(Stored data)
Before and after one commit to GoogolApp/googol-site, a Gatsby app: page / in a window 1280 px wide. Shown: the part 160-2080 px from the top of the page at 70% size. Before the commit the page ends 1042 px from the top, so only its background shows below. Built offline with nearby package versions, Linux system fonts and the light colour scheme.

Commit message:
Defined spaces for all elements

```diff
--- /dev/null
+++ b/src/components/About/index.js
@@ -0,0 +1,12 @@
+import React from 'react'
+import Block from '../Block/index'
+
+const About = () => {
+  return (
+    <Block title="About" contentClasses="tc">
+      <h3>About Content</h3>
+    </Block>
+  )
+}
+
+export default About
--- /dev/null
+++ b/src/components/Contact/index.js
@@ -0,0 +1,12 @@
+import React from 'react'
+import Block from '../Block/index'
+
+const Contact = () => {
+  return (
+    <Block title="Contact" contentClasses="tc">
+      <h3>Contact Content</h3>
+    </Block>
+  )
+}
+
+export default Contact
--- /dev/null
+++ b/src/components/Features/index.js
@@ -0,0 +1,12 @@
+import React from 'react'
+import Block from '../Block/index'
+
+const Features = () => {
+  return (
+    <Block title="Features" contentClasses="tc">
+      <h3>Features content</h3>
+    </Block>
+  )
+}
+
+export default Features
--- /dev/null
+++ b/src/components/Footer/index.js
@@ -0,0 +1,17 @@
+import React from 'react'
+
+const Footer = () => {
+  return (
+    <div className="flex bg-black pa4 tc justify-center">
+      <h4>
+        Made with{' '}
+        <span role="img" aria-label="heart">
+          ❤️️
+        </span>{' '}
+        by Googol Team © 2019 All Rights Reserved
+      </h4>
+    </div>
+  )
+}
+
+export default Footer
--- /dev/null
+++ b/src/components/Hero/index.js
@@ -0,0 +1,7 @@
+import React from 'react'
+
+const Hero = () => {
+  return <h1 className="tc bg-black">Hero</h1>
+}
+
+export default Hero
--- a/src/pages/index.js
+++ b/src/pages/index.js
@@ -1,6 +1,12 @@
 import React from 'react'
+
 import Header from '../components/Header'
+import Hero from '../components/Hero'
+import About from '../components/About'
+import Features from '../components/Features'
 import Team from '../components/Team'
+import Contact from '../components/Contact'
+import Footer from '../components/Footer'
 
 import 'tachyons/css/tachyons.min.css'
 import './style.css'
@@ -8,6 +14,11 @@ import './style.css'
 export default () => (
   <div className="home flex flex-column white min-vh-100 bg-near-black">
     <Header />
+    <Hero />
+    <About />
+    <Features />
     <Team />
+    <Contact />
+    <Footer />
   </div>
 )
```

EXERCISE:
Repeat the records above in full, character for character.

TASK RESULT:
Before and after one commit to GoogolApp/googol-site, a Gatsby app: page / in a window 1280 px wide. Shown: the part 160-2080 px from the top of the page at 70% size. Before the commit the page ends 1042 px from the top, so only its background shows below. Built offline with nearby package versions, Linux system fonts and the light colour scheme.

Commit message:
Defined spaces for all elements

```diff
--- /dev/null
+++ b/src/components/About/index.js
@@ -0,0 +1,12 @@
+import React from 'react'
+import Block from '../Block/index'
+
+const About = () => {
+  return (
+    <Block title="About" contentClasses="tc">
+      <h3>About Content</h3>
+    </Block>
+  )
+}
+
+export default About
--- /dev/null
+++ b/src/components/Contact/index.js
@@ -0,0 +1,12 @@
+import React from 'react'
+import Block from '../Block/index'
+
+const Contact = () => {
+  return (
+    <Block title="Contact" contentClasses="tc">
+      <h3>Contact Content</h3>
+    </Block>
+  )
+}
+
+export default Contact
--- /dev/null
+++ b/src/components/Features/index.js
@@ -0,0 +1,12 @@
+import React from 'react'
+import Block from '../Block/index'
+
+const Features = () => {
+  return (
+    <Block title="Features" contentClasses="tc">
+      <h3>Features content</h3>
+    </Block>
+  )
+}
+
+export default Features
--- /dev/null
+++ b/src/components/Footer/index.js
@@ -0,0 +1,17 @@
+import React from 'react'
+
+const Footer = () => {
+  return (
+    <div className="flex bg-black pa4 tc justify-center">
+      <h4>
+        Made with{' '}
+        <span role="img" aria-label="heart">
+          ❤️️
+        </span>{' '}
+        by Googol Team © 2019 All Rights Reserved
+      </h4>
+    </div>
+  )
+}
+
+export default Footer
--- /dev/null
+++ b/src/components/Hero/index.js
@@ -0,0 +1,7 @@
+import React from 'react'
+
+const Hero = () => {
+  return <h1 className="tc bg-black">Hero</h1>
+}
+
+export default Hero
--- a/src/pages/index.js
+++ b/src/pages/index.js
@@ -1,6 +1,12 @@
 import React from 'react'
+
 import Header from '../components/Header'
+import Hero from '../components/Hero'
+import About from '../components/About'
+import Features from '../components/Features'
 import Team from '../components/Team'
+import Contact from '../components/Contact'
+import Footer from '../components/Footer'
 
 import 'tachyons/css/tachyons.min.css'
 import './style.css'
@@ -8,6 +14,11 @@ import './style.css'
 export default () => (
   <div className="home flex flex-column white min-vh-100 bg-near-black">
     <Header />
+    <Hero />
+    <About />
+    <Features />
     <Team />
+    <Contact />
+    <Footer />
   </div>
 )
```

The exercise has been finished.